_Detected change data_
Content starts
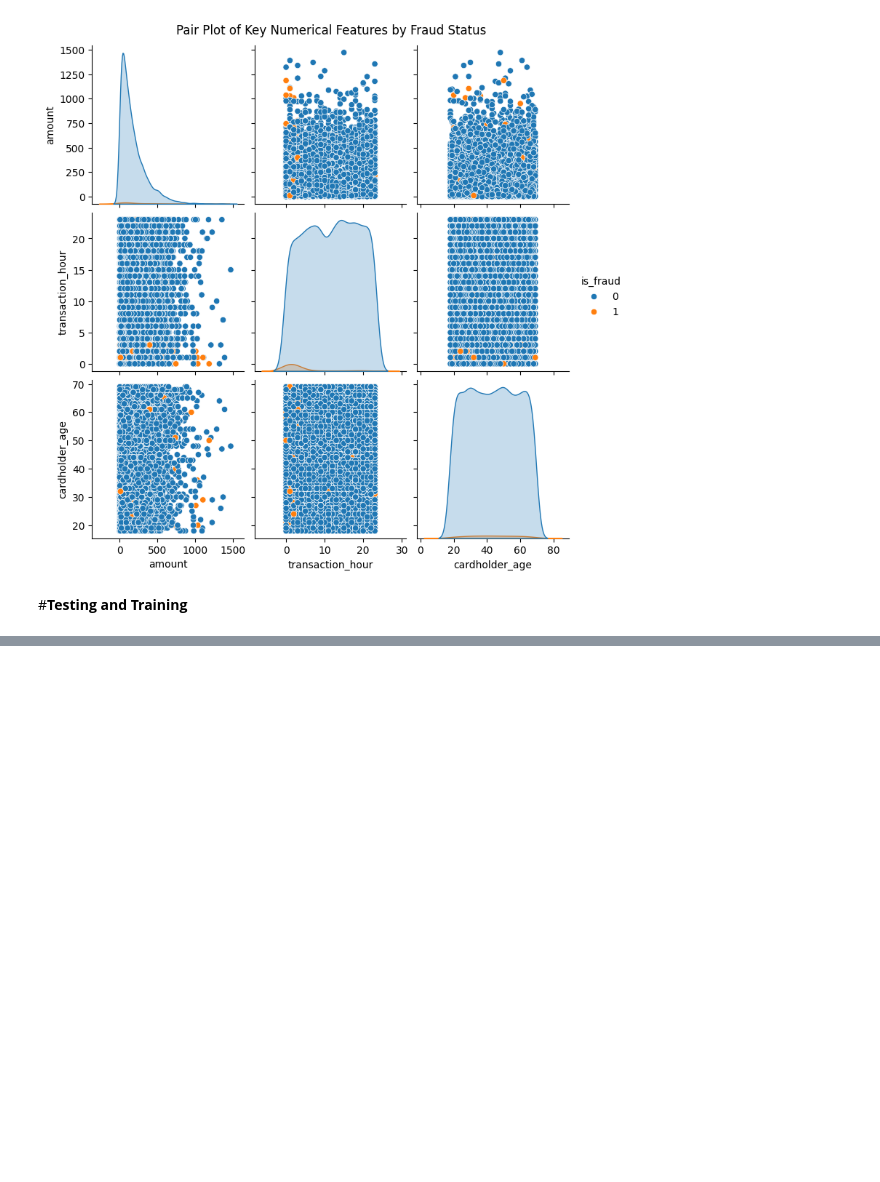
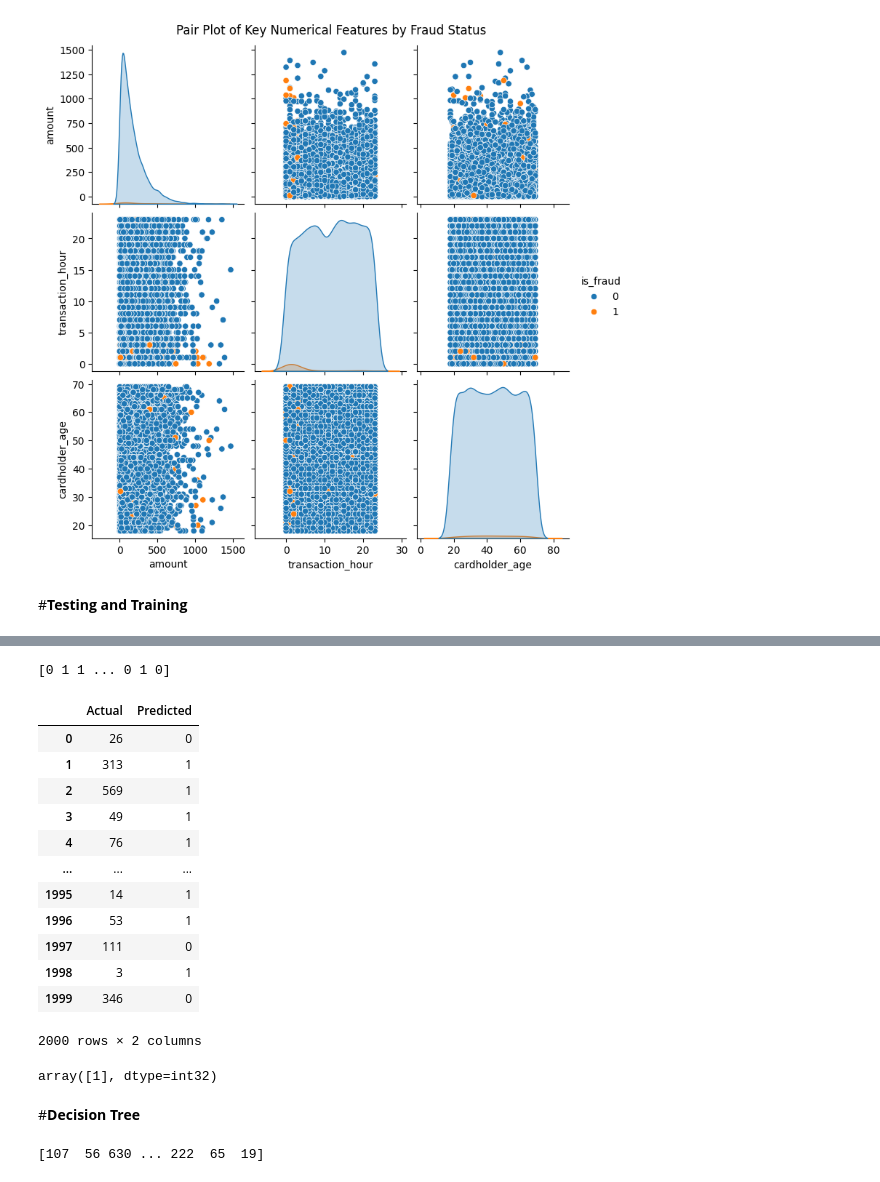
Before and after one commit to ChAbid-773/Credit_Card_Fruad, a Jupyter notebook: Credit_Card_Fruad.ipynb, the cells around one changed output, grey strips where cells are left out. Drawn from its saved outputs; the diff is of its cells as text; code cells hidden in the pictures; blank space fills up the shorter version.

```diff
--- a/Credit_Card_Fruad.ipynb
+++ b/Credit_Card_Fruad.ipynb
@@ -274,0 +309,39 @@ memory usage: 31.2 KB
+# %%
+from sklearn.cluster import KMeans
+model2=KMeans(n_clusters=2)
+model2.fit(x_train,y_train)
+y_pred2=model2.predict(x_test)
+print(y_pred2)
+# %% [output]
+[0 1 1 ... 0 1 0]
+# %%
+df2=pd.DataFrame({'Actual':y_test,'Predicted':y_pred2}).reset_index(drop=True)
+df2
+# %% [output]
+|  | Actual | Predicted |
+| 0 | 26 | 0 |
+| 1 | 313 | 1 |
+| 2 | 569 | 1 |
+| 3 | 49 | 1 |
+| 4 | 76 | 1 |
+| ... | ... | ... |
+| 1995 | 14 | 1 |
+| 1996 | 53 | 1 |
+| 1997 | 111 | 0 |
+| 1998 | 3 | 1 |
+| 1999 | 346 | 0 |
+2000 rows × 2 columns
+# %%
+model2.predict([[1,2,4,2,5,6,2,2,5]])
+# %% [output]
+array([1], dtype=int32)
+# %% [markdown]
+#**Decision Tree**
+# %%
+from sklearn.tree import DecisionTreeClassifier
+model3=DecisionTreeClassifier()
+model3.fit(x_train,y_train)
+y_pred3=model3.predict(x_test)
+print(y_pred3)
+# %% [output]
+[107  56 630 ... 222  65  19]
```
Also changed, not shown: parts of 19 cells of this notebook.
Content ends
In the data shown above, how many lines hold the string "from"? The answer is the number alone.

3